[Note: Link to documents below.] At the one public meeting dedicated to discussing a conservancy at Washington Square Park in June of 2013, the founders of this private group came before the public and presented a minimum amount of information about themselves. They referred to their organization, the Washington Square Park Conservancy, as “a little friends group” which only used the word ‘conservancy’ in its name because “every other name [they might use] was taken.” They were ‘just getting started’ and “in formation,” as the words of the announcement for Community Board 2’s Parks Committee meeting stated.
Manhattan Parks Commissioner Bill Castro spoke prior to the founders at the meeting. He offered them up as four affluent neighborhood women who just wanted to do a nice thing. Castro perhaps should go into p.r. because he orchestrated this scenario every step of the way to ensure that any piece of information that might just have ruffled community feathers was kept well hidden. As Manhattan’s Parks Commissioner for many years, Castro knew the topics people would take issue with in the Village and specifically in relation to Washington Square Park. He knew of strong community sentiment that wanted to guarantee that this iconic park NOT get out of public control, that the park NOT go the way of the other privatized parks in Manhattan; in fact, the community had turned down the idea of a conservancy at the park for many years. But Bill Castro, working with others in Bloomberg’s Parks Department, needed to get this private entity pushed through. (Was it a mandate from Michael Bloomberg himself to make this happen before his three seemingly endless terms end? Parks Commissioner Veronica White? Castro’s own fervent desire? Why is not clear.) The Parks’ official planned it all quite well — and he got his Community Board approval at the full Board meeting just two weeks later (31-13), tho’ “conditional” with some potentially sticky “stipulations,” but perhaps he figured he could work around that later.
And this private group of women went along with it. They were eager to act like a full-blown conservancy almost from Day 1, months before they came before Community Board 2. They’d been working on setting up this corporation behind closed doors for two years out of public view (tho’ the time frame they gave the public was shorter than that.) They’d chosen to structure their organization like all the full-on conservancies — with an Executive Director who is also the park administrator, working for the City. Why did they need this? The only reason offered was so “they could share news about the park.” They downplayed anything they might do at the park, focusing on the planting of flowers and rounding up volunteers. They said they had no budget (they did), they offered no bylaws or concrete plans (both existed).

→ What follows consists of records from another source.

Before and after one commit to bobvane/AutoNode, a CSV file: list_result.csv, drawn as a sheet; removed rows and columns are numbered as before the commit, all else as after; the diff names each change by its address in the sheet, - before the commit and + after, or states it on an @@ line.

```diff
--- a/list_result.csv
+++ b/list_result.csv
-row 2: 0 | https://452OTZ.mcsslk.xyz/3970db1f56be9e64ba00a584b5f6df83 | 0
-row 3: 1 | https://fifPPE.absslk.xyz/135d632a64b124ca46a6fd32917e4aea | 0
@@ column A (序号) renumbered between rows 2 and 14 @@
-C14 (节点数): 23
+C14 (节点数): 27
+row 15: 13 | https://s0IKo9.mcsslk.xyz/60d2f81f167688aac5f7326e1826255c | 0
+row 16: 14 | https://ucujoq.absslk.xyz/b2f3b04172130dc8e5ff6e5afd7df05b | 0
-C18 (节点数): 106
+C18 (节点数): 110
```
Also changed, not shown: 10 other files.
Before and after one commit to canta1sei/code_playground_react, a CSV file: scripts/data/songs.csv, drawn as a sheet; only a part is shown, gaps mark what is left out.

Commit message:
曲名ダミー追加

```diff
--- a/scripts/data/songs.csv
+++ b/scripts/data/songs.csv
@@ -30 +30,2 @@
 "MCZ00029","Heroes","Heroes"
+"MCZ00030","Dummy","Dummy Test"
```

The information they presented to the Board didn’t even touch the surface of those plans, their secret meetings with New York University Inc., money from NYU, their intention to change bylaws to include a license agreement (which allows for operational oversight of the park), to take on a much larger role, to program film festivals and theatrical productions for “park patrons,” and more. The recently exposed vendor issue – the Conservancy’s decision to move and switch up the vendors, ending the presence of the park’s long-time “hot dog cart” workers (which will happen as of now at the end of the year) – is just a small indicator of what they have in mind going forward.
Washington Square Park has been run by the city’s Parks Department for years. It has had a designated Park Administrator who works for the city for the last 17 years. It has functioned quite well, remained (other than its hotly battled redesign, almost complete) true to what people love about it, and the public has felt like it has remained their park. Now that is threatened.
Visit this page to view some of the documentation obtained by Washington Square Park Blog that reveals information that was kept concealed.
Note: this is not everything but these are key areas.
Documents obtained by Washington Square Park Blog include: e-mails that reference Washington Square private Conservancy signing license agreement with the city in future and changing bylaws (never mentioned); Documents Re: NYU meetings, NYU money and Washington Square Park Conservancy (never mentioned); Parks Department official Bill Castro’s role in coaching Conservancy founders to avoid “murky areas” in order to “satisfy public inquiry” prior to coming before Community Board; and the moving of “hot dog guy” away from “arch view corridor,” and decision to bring in “new and different vendors.”
For more background:
Timeline of Road that Led to Community Board 2 “approval” of the Washington Square Park Conservancy
Recent Series based on these documents begins here with PART I.
There IS more to come.
And article in this week’s Villager, Blogger Skewers conservancy over hot dog purge in the park.